Once again we find ourselves asking, "What can we do to keep our marriages strong?" How can we learn to communicate effectively? Even if this communication isn't either of your strong points now, it is a skill that can be learned. Here are a few tips:
Be sure your spouse is listening
This is so important. If your spouse has just walked in the door and hasn't even dropped his gun belt on the dresser, this is probably not a good time to say, We just got a bill from the doctor and Jimmy's cast cost $400. How are we going to pay it? This is not to say you have to wait indefinitely to communicate with your spouse. Everyone just needs some down time between work and life. Ask your spouse, Can you listen to me now? If the answer is "yes," go ahead. If "no," acknowledge the need for peace and set a time to talk in thirty minutes or so.
Begin with something positive
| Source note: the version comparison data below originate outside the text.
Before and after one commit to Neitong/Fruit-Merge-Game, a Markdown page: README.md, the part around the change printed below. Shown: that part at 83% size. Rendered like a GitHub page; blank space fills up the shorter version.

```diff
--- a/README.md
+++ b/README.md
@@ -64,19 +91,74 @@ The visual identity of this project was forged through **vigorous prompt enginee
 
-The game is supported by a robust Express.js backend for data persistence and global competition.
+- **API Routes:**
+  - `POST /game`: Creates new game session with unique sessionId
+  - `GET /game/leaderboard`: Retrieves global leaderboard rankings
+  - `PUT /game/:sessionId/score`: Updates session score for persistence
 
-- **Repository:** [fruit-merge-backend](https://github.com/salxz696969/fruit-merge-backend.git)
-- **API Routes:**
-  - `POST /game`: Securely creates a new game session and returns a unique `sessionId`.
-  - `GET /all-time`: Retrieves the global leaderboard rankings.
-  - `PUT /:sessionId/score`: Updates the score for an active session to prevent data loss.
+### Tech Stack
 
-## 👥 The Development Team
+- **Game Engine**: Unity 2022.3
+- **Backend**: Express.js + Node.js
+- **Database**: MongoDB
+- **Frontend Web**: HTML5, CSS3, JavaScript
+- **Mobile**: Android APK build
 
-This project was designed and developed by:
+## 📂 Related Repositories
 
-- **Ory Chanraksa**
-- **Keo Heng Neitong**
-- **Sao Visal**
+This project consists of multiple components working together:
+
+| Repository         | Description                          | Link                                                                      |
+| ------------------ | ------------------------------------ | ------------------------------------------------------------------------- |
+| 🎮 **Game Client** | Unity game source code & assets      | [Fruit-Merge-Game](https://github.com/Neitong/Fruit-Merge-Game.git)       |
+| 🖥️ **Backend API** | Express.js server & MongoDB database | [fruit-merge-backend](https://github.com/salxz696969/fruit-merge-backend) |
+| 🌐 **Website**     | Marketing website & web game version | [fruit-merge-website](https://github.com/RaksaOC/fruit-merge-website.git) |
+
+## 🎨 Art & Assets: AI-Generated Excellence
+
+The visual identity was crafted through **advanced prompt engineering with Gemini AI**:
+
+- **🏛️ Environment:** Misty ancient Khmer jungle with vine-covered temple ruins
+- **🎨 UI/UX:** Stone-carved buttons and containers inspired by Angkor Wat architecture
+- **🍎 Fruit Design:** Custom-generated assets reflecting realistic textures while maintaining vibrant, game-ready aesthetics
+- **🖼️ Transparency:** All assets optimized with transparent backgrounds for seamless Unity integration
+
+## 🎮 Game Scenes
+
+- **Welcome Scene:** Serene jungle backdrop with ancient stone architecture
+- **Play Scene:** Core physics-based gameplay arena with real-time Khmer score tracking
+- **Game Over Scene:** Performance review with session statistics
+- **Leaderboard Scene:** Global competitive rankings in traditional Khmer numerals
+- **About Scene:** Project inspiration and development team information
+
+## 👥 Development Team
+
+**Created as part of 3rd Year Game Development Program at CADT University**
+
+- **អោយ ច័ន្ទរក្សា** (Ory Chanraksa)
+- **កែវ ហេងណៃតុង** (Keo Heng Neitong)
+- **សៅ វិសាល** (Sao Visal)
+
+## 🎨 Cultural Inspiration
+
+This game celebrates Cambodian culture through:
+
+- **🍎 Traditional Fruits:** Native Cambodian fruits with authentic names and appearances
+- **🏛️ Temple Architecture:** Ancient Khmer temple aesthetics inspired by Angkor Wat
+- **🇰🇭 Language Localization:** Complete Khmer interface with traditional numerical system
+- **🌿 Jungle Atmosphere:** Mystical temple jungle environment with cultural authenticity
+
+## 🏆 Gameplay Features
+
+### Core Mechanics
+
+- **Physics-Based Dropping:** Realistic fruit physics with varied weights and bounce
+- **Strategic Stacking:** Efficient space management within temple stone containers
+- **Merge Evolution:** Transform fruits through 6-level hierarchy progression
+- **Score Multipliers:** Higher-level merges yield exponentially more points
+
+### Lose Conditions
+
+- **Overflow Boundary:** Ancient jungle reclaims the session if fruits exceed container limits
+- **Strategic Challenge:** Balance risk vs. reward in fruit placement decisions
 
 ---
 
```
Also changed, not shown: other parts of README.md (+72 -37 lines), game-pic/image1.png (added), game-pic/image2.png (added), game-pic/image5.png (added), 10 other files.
No one likes a conversation that begins with a negative statement. That's as bad as telling someone, We need to talk. Often these statements cause a person to become defensive and close down. When your partner "squares off," she is not going to hear what you're saying. At the same time, be sincere. Insincerity is just as destructive as negativity. Instead, begin your conversation with, I know you've been working off-duty a lot to help pay the bills, and I appreciate your dedication to our family. But, I need some time to myself also.
Do not attack
This is a very important element especially in police marriages. Making statements which attack your spouse or his work won't help solve any problems. He has little control over the annoying aspects of his work, such as court time or scheduling, so attacking these won't help find a solution to how you can have more alone time together. Use "I" statements, such as, I need to feel close to you, can we tentatively schedule a date night next week?
Do not mind-read
If we could truly know what goes through our spouse's mind and vice versa, there wouldn't be a need to communicate. However, there would be few relationships that could withstand that kind of knowledge. Even so, often when talking, we say things like, You knew it would upset me when you scheduled that shooting practice when you knew I had an appointment. Most spouses do not deliberately try and cause conflict. In my opinion, officers even less so. They deal with conflict all day long. They'd have to be a glutton for punishment to go home and rile up their spouse especially since they can't arrest you if you won't shut up. Instead of mind reading just say how you feel and believe what you hear.